**WHAT THE TASK ASKS:** Repeat every record exactly as written, but leave out the pictures.

[Opening SOURCE DATA section]

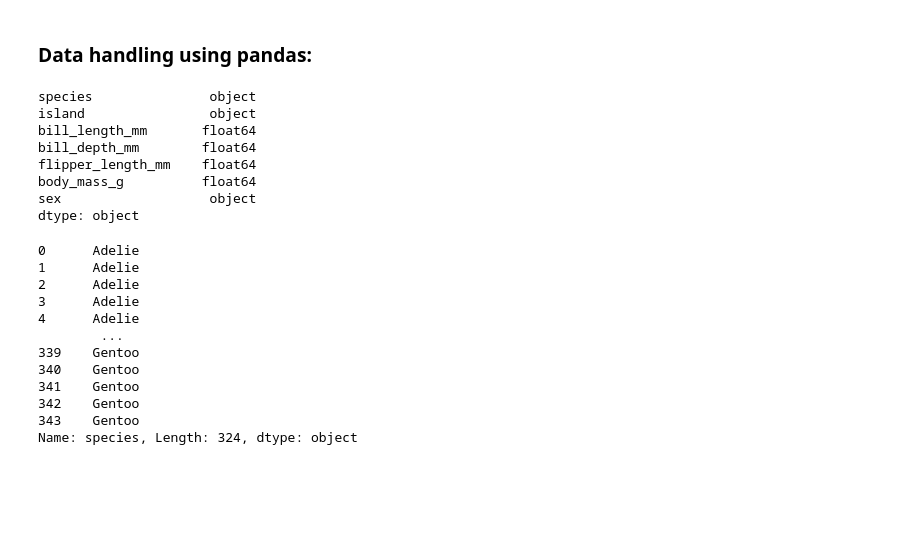
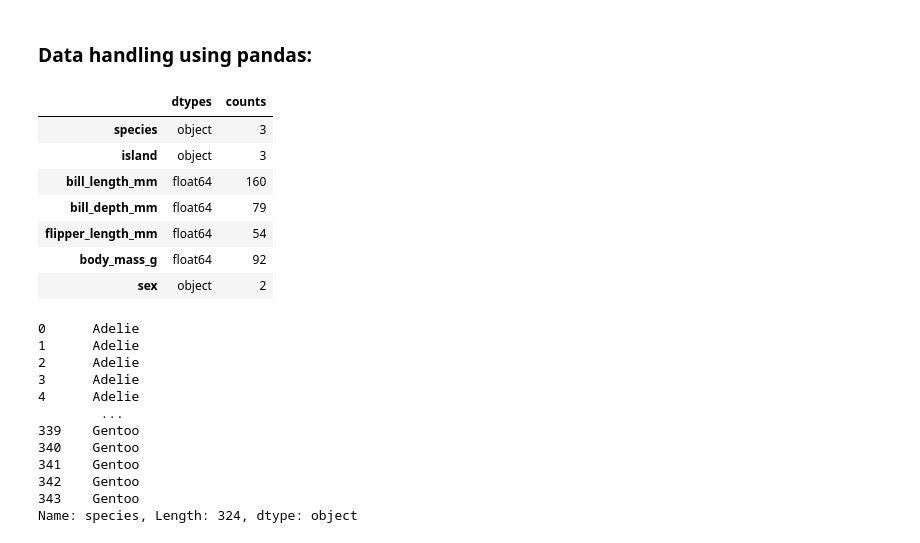
Before and after one commit to topiko/MLcourseMaterial, a Jupyter notebook: Basics/MLbasics.ipynb, the cells around one changed output. Saved outputs shown, nothing was run; the diff lists cells and outputs as text; code cells hidden in the pictures; blank space fills up the shorter version.

```diff
--- a/Basics/MLbasics.ipynb
+++ b/Basics/MLbasics.ipynb
@@ -101,17 +100,20 @@ data.head()
 | 4 | Adelie | Torgersen | 36.7 | 19.3 | 193.0 | 3450.0 | Female |
 # %% [markdown]
 ### Data handling using pandas:
-# %%
-data.dtypes # Show the datatypes of columns
-# %% [output]
-species               object
-island                object
-bill_length_mm       float64
-bill_depth_mm        float64
-flipper_length_mm    float64
-body_mass_g          float64
-sex                   object
-dtype: object
+# %%
+b = pd.DataFrame()
+b['dtypes'] = data.dtypes # Show the datatypes of columns
+b['counts'] = data.nunique() # Number of unique values
+b
+# %% [output]
+|  | dtypes | counts |
+| species | object | 3 |
+| island | object | 3 |
+| bill_length_mm | float64 | 160 |
+| bill_depth_mm | float64 | 79 |
+| flipper_length_mm | float64 | 54 |
+| body_mass_g | float64 | 92 |
+| sex | object | 2 |
 # %%
 data.loc[:, 'species'] # access a single column equivalent to: data.species
 # %% [output]
```
Also changed, not shown: parts of 23 cells of this notebook.
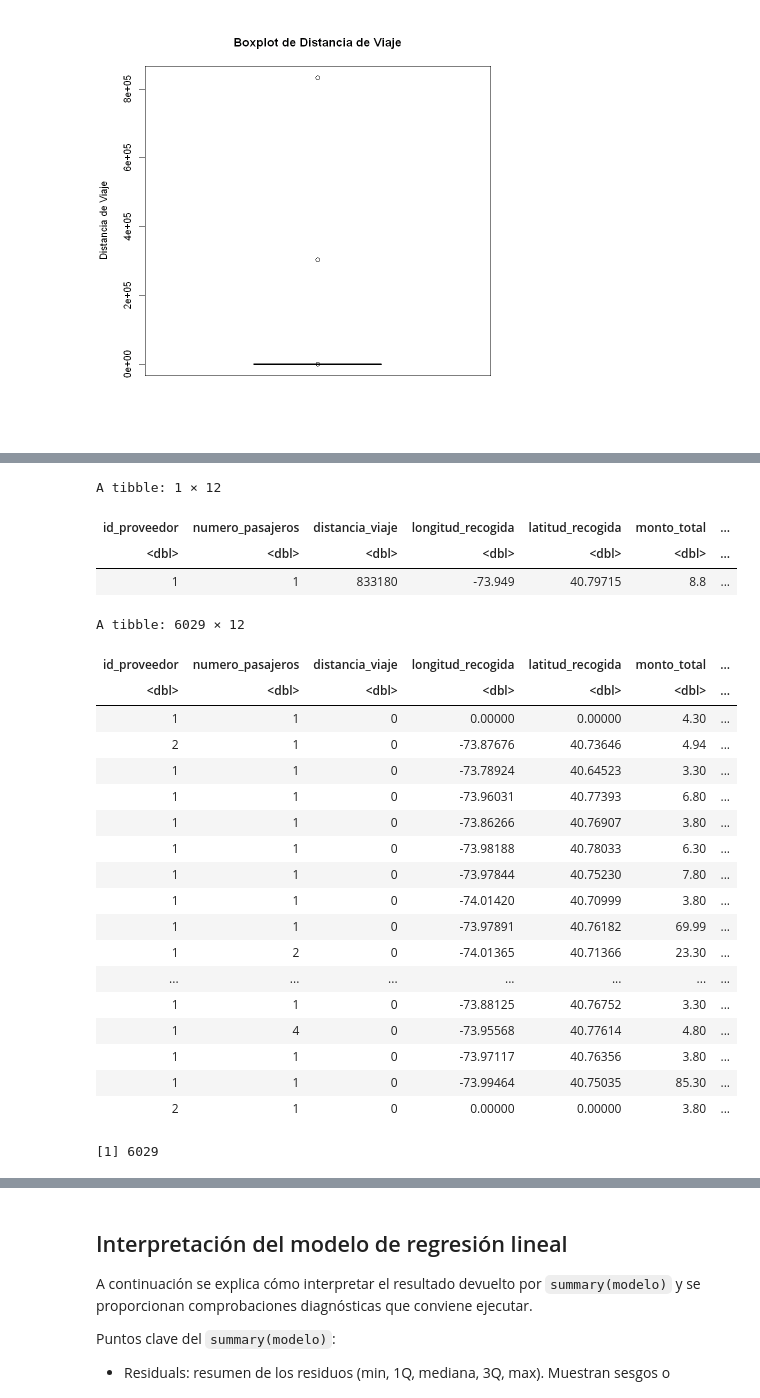
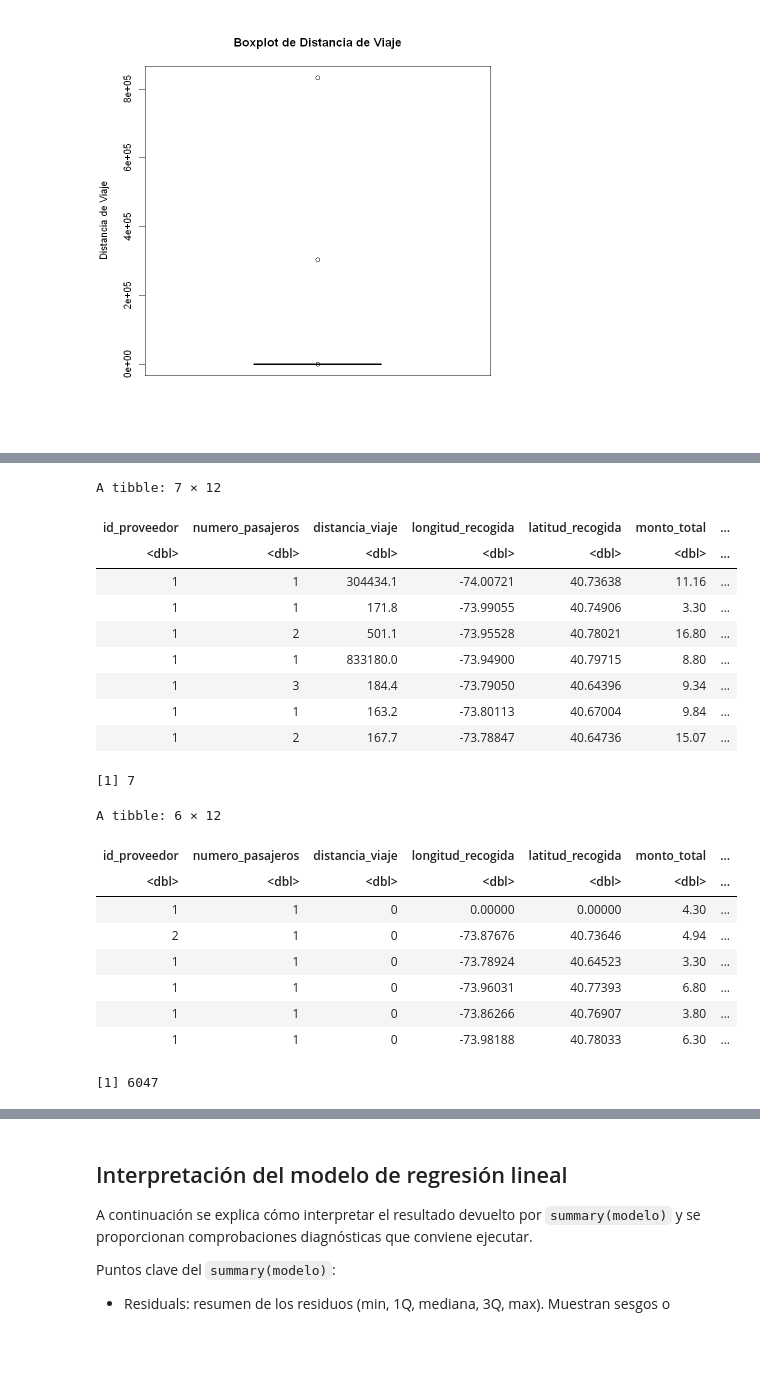
Before and after one commit to RosariosTijeras/Autonomos-Modelamiento, a Jupyter notebook: Autonomos/Autonomo_2/R_Notebooks/analisis.ipynb, the cells around one changed output, grey strips where cells are left out. Cells and saved outputs as stored; diff of their text form; code cells hidden in the pictures; blank space fills up the shorter version.

```diff
--- a/Autonomos/Autonomo_2/R_Notebooks/analisis.ipynb
+++ b/Autonomos/Autonomo_2/R_Notebooks/analisis.ipynb
@@ -531,10 +481,0 @@ A tibble: 12 × 12
-# %%
-# contar filas con id_codigo_tarifa > 6 y luego eliminarlas
-outliers_count <- sum(datos$id_codigo_tarifa > 6, na.rm = TRUE)
-
-datos <- datos %>%
-    filter(!(id_codigo_tarifa > 6))
-
-# informar resultado y verificar que no queden outliers
-cat("Filas eliminadas:", outliers_count, "\nFilas con id_codigo_tarifa > 6 restantes:",
-        sum(datos$id_codigo_tarifa > 6, na.rm = TRUE), "\n")
@@ -655,37 +591,35 @@ A tibble: 444 × 12
 # %%
-indicedistancia<- datos$distancia_viaje == max(datos$distancia_viaje)
+indicedistancia<- datos$distancia_viaje > 150
 maxdistancia <- datos[indicedistancia, ]
 maxdistancia
+nrow(maxdistancia)
 # %% [output]
-A tibble: 1 × 12
+A tibble: 7 × 12
 | id_proveedor | numero_pasajeros | distancia_viaje | longitud_recogida | latitud_recogida | monto_total | ... |
 | <dbl> | <dbl> | <dbl> | <dbl> | <dbl> | <dbl> | ... |
-| 1 | 1 | 833180 | -73.949 | 40.79715 | 8.8 | ... |
+| 1 | 1 | 304434.1 | -74.00721 | 40.73638 | 11.16 | ... |
+| 1 | 1 | 171.8 | -73.99055 | 40.74906 | 3.30 | ... |
+| 1 | 2 | 501.1 | -73.95528 | 40.78021 | 16.80 | ... |
+| 1 | 1 | 833180.0 | -73.94900 | 40.79715 | 8.80 | ... |
+| 1 | 3 | 184.4 | -73.79050 | 40.64396 | 9.34 | ... |
+| 1 | 1 | 163.2 | -73.80113 | 40.67004 | 9.84 | ... |
+| 1 | 2 | 167.7 | -73.78847 | 40.64736 | 15.07 | ... |
+[1] 7
 # %%
 indicedistancia <- datos$distancia_viaje == 0
 min_distancia <- datos[indicedistancia, ]
-min_distancia
+head(min_distancia)
 
 #contar cuantos viajes tienen distancia 0
 nrow(min_distancia)
 # %% [output]
-A tibble: 6029 × 12
+A tibble: 6 × 12
 | id_proveedor | numero_pasajeros | distancia_viaje | longitud_recogida | latitud_recogida | monto_total | ... |
 | <dbl> | <dbl> | <dbl> | <dbl> | <dbl> | <dbl> | ... |
 | 1 | 1 | 0 | 0.00000 | 0.00000 | 4.30 | ... |
 | 2 | 1 | 0 | -73.87676 | 40.73646 | 4.94 | ... |
 | 1 | 1 | 0 | -73.78924 | 40.64523 | 3.30 | ... |
 | 1 | 1 | 0 | -73.96031 | 40.77393 | 6.80 | ... |
 | 1 | 1 | 0 | -73.86266 | 40.76907 | 3.80 | ... |
 | 1 | 1 | 0 | -73.98188 | 40.78033 | 6.30 | ... |
-| 1 | 1 | 0 | -73.97844 | 40.75230 | 7.80 | ... |
-| 1 | 1 | 0 | -74.01420 | 40.70999 | 3.80 | ... |
-| 1 | 1 | 0 | -73.97891 | 40.76182 | 69.99 | ... |
-| 1 | 2 | 0 | -74.01365 | 40.71366 | 23.30 | ... |
-| ... | ... | ... | ... | ... | ... | ... |
-| 1 | 1 | 0 | -73.88125 | 40.76752 | 3.30 | ... |
-| 1 | 4 | 0 | -73.95568 | 40.77614 | 4.80 | ... |
-| 1 | 1 | 0 | -73.97117 | 40.76356 | 3.80 | ... |
-| 1 | 1 | 0 | -73.99464 | 40.75035 | 85.30 | ... |
-| 2 | 1 | 0 | 0.00000 | 0.00000 | 3.80 | ... |
-[1] 6029
+[1] 6047
```
Also changed, not shown: parts of 31 cells of this notebook.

[Closing SOURCE DATA section]

**YOUR RESPONSE:**
Before and after one commit to topiko/MLcourseMaterial, a Jupyter notebook: Basics/MLbasics.ipynb, the cells around one changed output. Saved outputs shown, nothing was run; the diff lists cells and outputs as text; code cells hidden in the pictures; blank space fills up the shorter version.

```diff
--- a/Basics/MLbasics.ipynb
+++ b/Basics/MLbasics.ipynb
@@ -101,17 +100,20 @@ data.head()
 | 4 | Adelie | Torgersen | 36.7 | 19.3 | 193.0 | 3450.0 | Female |
 # %% [markdown]
 ### Data handling using pandas:
-# %%
-data.dtypes # Show the datatypes of columns
-# %% [output]
-species               object
-island                object
-bill_length_mm       float64
-bill_depth_mm        float64
-flipper_length_mm    float64
-body_mass_g          float64
-sex                   object
-dtype: object
+# %%
+b = pd.DataFrame()
+b['dtypes'] = data.dtypes # Show the datatypes of columns
+b['counts'] = data.nunique() # Number of unique values
+b
+# %% [output]
+|  | dtypes | counts |
+| species | object | 3 |
+| island | object | 3 |
+| bill_length_mm | float64 | 160 |
+| bill_depth_mm | float64 | 79 |
+| flipper_length_mm | float64 | 54 |
+| body_mass_g | float64 | 92 |
+| sex | object | 2 |
 # %%
 data.loc[:, 'species'] # access a single column equivalent to: data.species
 # %% [output]
```
Also changed, not shown: parts of 23 cells of this notebook.
Before and after one commit to RosariosTijeras/Autonomos-Modelamiento, a Jupyter notebook: Autonomos/Autonomo_2/R_Notebooks/analisis.ipynb, the cells around one changed output, grey strips where cells are left out. Cells and saved outputs as stored; diff of their text form; code cells hidden in the pictures; blank space fills up the shorter version.

```diff
--- a/Autonomos/Autonomo_2/R_Notebooks/analisis.ipynb
+++ b/Autonomos/Autonomo_2/R_Notebooks/analisis.ipynb
@@ -531,10 +481,0 @@ A tibble: 12 × 12
-# %%
-# contar filas con id_codigo_tarifa > 6 y luego eliminarlas
-outliers_count <- sum(datos$id_codigo_tarifa > 6, na.rm = TRUE)
-
-datos <- datos %>%
-    filter(!(id_codigo_tarifa > 6))
-
-# informar resultado y verificar que no queden outliers
-cat("Filas eliminadas:", outliers_count, "\nFilas con id_codigo_tarifa > 6 restantes:",
-        sum(datos$id_codigo_tarifa > 6, na.rm = TRUE), "\n")
@@ -655,37 +591,35 @@ A tibble: 444 × 12
 # %%
-indicedistancia<- datos$distancia_viaje == max(datos$distancia_viaje)
+indicedistancia<- datos$distancia_viaje > 150
 maxdistancia <- datos[indicedistancia, ]
 maxdistancia
+nrow(maxdistancia)
 # %% [output]
-A tibble: 1 × 12
+A tibble: 7 × 12
 | id_proveedor | numero_pasajeros | distancia_viaje | longitud_recogida | latitud_recogida | monto_total | ... |
 | <dbl> | <dbl> | <dbl> | <dbl> | <dbl> | <dbl> | ... |
-| 1 | 1 | 833180 | -73.949 | 40.79715 | 8.8 | ... |
+| 1 | 1 | 304434.1 | -74.00721 | 40.73638 | 11.16 | ... |
+| 1 | 1 | 171.8 | -73.99055 | 40.74906 | 3.30 | ... |
+| 1 | 2 | 501.1 | -73.95528 | 40.78021 | 16.80 | ... |
+| 1 | 1 | 833180.0 | -73.94900 | 40.79715 | 8.80 | ... |
+| 1 | 3 | 184.4 | -73.79050 | 40.64396 | 9.34 | ... |
+| 1 | 1 | 163.2 | -73.80113 | 40.67004 | 9.84 | ... |
+| 1 | 2 | 167.7 | -73.78847 | 40.64736 | 15.07 | ... |
+[1] 7
 # %%
 indicedistancia <- datos$distancia_viaje == 0
 min_distancia <- datos[indicedistancia, ]
-min_distancia
+head(min_distancia)
 
 #contar cuantos viajes tienen distancia 0
 nrow(min_distancia)
 # %% [output]
-A tibble: 6029 × 12
+A tibble: 6 × 12
 | id_proveedor | numero_pasajeros | distancia_viaje | longitud_recogida | latitud_recogida | monto_total | ... |
 | <dbl> | <dbl> | <dbl> | <dbl> | <dbl> | <dbl> | ... |
 | 1 | 1 | 0 | 0.00000 | 0.00000 | 4.30 | ... |
 | 2 | 1 | 0 | -73.87676 | 40.73646 | 4.94 | ... |
 | 1 | 1 | 0 | -73.78924 | 40.64523 | 3.30 | ... |
 | 1 | 1 | 0 | -73.96031 | 40.77393 | 6.80 | ... |
 | 1 | 1 | 0 | -73.86266 | 40.76907 | 3.80 | ... |
 | 1 | 1 | 0 | -73.98188 | 40.78033 | 6.30 | ... |
-| 1 | 1 | 0 | -73.97844 | 40.75230 | 7.80 | ... |
-| 1 | 1 | 0 | -74.01420 | 40.70999 | 3.80 | ... |
-| 1 | 1 | 0 | -73.97891 | 40.76182 | 69.99 | ... |
-| 1 | 2 | 0 | -74.01365 | 40.71366 | 23.30 | ... |
-| ... | ... | ... | ... | ... | ... | ... |
-| 1 | 1 | 0 | -73.88125 | 40.76752 | 3.30 | ... |
-| 1 | 4 | 0 | -73.95568 | 40.77614 | 4.80 | ... |
-| 1 | 1 | 0 | -73.97117 | 40.76356 | 3.80 | ... |
-| 1 | 1 | 0 | -73.99464 | 40.75035 | 85.30 | ... |
-| 2 | 1 | 0 | 0.00000 | 0.00000 | 3.80 | ... |
-[1] 6029
+[1] 6047
```
Also changed, not shown: parts of 31 cells of this notebook.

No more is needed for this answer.